» **Requirement**:
The entries are to be duplicated exactly, with nothing left out.

» **Edit difference data**:
/---

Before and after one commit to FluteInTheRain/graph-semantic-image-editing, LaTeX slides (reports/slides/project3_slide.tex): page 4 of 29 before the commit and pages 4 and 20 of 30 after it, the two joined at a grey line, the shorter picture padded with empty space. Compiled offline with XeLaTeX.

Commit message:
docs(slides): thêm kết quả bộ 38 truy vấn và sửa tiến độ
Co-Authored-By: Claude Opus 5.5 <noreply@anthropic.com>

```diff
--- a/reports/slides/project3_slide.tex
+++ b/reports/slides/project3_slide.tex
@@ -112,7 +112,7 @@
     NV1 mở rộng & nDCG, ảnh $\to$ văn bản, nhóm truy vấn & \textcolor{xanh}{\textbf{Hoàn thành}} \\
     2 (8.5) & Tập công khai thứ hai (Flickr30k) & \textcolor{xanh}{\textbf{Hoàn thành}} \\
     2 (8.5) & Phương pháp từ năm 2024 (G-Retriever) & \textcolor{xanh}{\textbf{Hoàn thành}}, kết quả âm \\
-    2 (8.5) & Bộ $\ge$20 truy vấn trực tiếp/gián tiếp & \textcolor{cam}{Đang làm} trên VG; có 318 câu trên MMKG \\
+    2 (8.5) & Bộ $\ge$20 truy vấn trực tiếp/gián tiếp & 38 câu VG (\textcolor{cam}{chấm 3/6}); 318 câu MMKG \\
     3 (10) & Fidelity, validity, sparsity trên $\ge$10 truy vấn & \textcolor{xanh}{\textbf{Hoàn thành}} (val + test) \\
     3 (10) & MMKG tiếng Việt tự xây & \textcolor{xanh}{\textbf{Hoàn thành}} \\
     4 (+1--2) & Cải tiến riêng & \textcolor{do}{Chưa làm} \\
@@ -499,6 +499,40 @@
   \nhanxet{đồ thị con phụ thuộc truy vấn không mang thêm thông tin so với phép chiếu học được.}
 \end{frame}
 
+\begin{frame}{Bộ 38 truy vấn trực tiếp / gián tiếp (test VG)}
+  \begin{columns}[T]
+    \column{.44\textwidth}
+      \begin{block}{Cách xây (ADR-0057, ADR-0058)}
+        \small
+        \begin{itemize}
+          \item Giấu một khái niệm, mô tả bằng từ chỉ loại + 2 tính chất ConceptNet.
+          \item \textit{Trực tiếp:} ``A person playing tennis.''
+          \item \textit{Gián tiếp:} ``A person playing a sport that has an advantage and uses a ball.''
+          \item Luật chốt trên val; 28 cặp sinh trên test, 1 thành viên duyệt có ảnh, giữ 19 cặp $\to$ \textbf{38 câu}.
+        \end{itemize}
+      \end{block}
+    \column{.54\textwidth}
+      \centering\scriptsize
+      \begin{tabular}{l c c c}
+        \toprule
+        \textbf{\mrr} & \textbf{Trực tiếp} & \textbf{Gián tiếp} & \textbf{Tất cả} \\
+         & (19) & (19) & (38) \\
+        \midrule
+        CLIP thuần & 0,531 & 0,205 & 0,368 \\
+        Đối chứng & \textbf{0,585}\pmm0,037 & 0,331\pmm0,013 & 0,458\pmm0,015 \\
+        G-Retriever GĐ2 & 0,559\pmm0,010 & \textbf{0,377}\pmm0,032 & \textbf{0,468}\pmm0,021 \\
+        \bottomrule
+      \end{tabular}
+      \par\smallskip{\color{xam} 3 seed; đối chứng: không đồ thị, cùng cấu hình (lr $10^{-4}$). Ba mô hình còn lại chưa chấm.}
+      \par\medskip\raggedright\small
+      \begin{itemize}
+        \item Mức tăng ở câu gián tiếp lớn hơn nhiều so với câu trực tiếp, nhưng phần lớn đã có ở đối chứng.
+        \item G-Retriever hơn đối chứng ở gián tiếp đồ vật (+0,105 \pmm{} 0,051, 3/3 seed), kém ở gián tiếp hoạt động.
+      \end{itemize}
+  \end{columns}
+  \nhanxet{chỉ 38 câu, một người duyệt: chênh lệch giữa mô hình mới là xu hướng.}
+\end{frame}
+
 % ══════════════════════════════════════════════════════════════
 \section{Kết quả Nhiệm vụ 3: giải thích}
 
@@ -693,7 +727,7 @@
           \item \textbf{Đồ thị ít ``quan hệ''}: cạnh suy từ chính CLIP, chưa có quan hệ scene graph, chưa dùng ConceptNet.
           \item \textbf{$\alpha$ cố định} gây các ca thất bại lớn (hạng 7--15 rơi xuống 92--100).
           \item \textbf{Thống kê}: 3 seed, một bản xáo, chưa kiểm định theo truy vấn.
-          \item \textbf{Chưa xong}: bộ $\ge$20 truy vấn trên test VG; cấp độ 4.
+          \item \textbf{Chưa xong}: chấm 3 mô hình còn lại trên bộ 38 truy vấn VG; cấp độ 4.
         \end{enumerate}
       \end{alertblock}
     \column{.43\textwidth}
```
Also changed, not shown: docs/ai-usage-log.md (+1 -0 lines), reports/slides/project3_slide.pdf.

\---

» **Solution for this task**:
Before and after one commit to FluteInTheRain/graph-semantic-image-editing, LaTeX slides (reports/slides/project3_slide.tex): page 4 of 29 before the commit and pages 4 and 20 of 30 after it, the two joined at a grey line, the shorter picture padded with empty space. Compiled offline with XeLaTeX.

Commit message:
docs(slides): thêm kết quả bộ 38 truy vấn và sửa tiến độ
Co-Authored-By: Claude Opus 5.5 <noreply@anthropic.com>

```diff
--- a/reports/slides/project3_slide.tex
+++ b/reports/slides/project3_slide.tex
@@ -112,7 +112,7 @@
     NV1 mở rộng & nDCG, ảnh $\to$ văn bản, nhóm truy vấn & \textcolor{xanh}{\textbf{Hoàn thành}} \\
     2 (8.5) & Tập công khai thứ hai (Flickr30k) & \textcolor{xanh}{\textbf{Hoàn thành}} \\
     2 (8.5) & Phương pháp từ năm 2024 (G-Retriever) & \textcolor{xanh}{\textbf{Hoàn thành}}, kết quả âm \\
-    2 (8.5) & Bộ $\ge$20 truy vấn trực tiếp/gián tiếp & \textcolor{cam}{Đang làm} trên VG; có 318 câu trên MMKG \\
+    2 (8.5) & Bộ $\ge$20 truy vấn trực tiếp/gián tiếp & 38 câu VG (\textcolor{cam}{chấm 3/6}); 318 câu MMKG \\
     3 (10) & Fidelity, validity, sparsity trên $\ge$10 truy vấn & \textcolor{xanh}{\textbf{Hoàn thành}} (val + test) \\
     3 (10) & MMKG tiếng Việt tự xây & \textcolor{xanh}{\textbf{Hoàn thành}} \\
     4 (+1--2) & Cải tiến riêng & \textcolor{do}{Chưa làm} \\
@@ -499,6 +499,40 @@
   \nhanxet{đồ thị con phụ thuộc truy vấn không mang thêm thông tin so với phép chiếu học được.}
 \end{frame}
 
+\begin{frame}{Bộ 38 truy vấn trực tiếp / gián tiếp (test VG)}
+  \begin{columns}[T]
+    \column{.44\textwidth}
+      \begin{block}{Cách xây (ADR-0057, ADR-0058)}
+        \small
+        \begin{itemize}
+          \item Giấu một khái niệm, mô tả bằng từ chỉ loại + 2 tính chất ConceptNet.
+          \item \textit{Trực tiếp:} ``A person playing tennis.''
+          \item \textit{Gián tiếp:} ``A person playing a sport that has an advantage and uses a ball.''
+          \item Luật chốt trên val; 28 cặp sinh trên test, 1 thành viên duyệt có ảnh, giữ 19 cặp $\to$ \textbf{38 câu}.
+        \end{itemize}
+      \end{block}
+    \column{.54\textwidth}
+      \centering\scriptsize
+      \begin{tabular}{l c c c}
+        \toprule
+        \textbf{\mrr} & \textbf{Trực tiếp} & \textbf{Gián tiếp} & \textbf{Tất cả} \\
+         & (19) & (19) & (38) \\
+        \midrule
+        CLIP thuần & 0,531 & 0,205 & 0,368 \\
+        Đối chứng & \textbf{0,585}\pmm0,037 & 0,331\pmm0,013 & 0,458\pmm0,015 \\
+        G-Retriever GĐ2 & 0,559\pmm0,010 & \textbf{0,377}\pmm0,032 & \textbf{0,468}\pmm0,021 \\
+        \bottomrule
+      \end{tabular}
+      \par\smallskip{\color{xam} 3 seed; đối chứng: không đồ thị, cùng cấu hình (lr $10^{-4}$). Ba mô hình còn lại chưa chấm.}
+      \par\medskip\raggedright\small
+      \begin{itemize}
+        \item Mức tăng ở câu gián tiếp lớn hơn nhiều so với câu trực tiếp, nhưng phần lớn đã có ở đối chứng.
+        \item G-Retriever hơn đối chứng ở gián tiếp đồ vật (+0,105 \pmm{} 0,051, 3/3 seed), kém ở gián tiếp hoạt động.
+      \end{itemize}
+  \end{columns}
+  \nhanxet{chỉ 38 câu, một người duyệt: chênh lệch giữa mô hình mới là xu hướng.}
+\end{frame}
+
 % ══════════════════════════════════════════════════════════════
 \section{Kết quả Nhiệm vụ 3: giải thích}
 
@@ -693,7 +727,7 @@
           \item \textbf{Đồ thị ít ``quan hệ''}: cạnh suy từ chính CLIP, chưa có quan hệ scene graph, chưa dùng ConceptNet.
           \item \textbf{$\alpha$ cố định} gây các ca thất bại lớn (hạng 7--15 rơi xuống 92--100).
           \item \textbf{Thống kê}: 3 seed, một bản xáo, chưa kiểm định theo truy vấn.
-          \item \textbf{Chưa xong}: bộ $\ge$20 truy vấn trên test VG; cấp độ 4.
+          \item \textbf{Chưa xong}: chấm 3 mô hình còn lại trên bộ 38 truy vấn VG; cấp độ 4.
         \end{enumerate}
       \end{alertblock}
     \column{.43\textwidth}
```
Also changed, not shown: docs/ai-usage-log.md (+1 -0 lines), reports/slides/project3_slide.pdf.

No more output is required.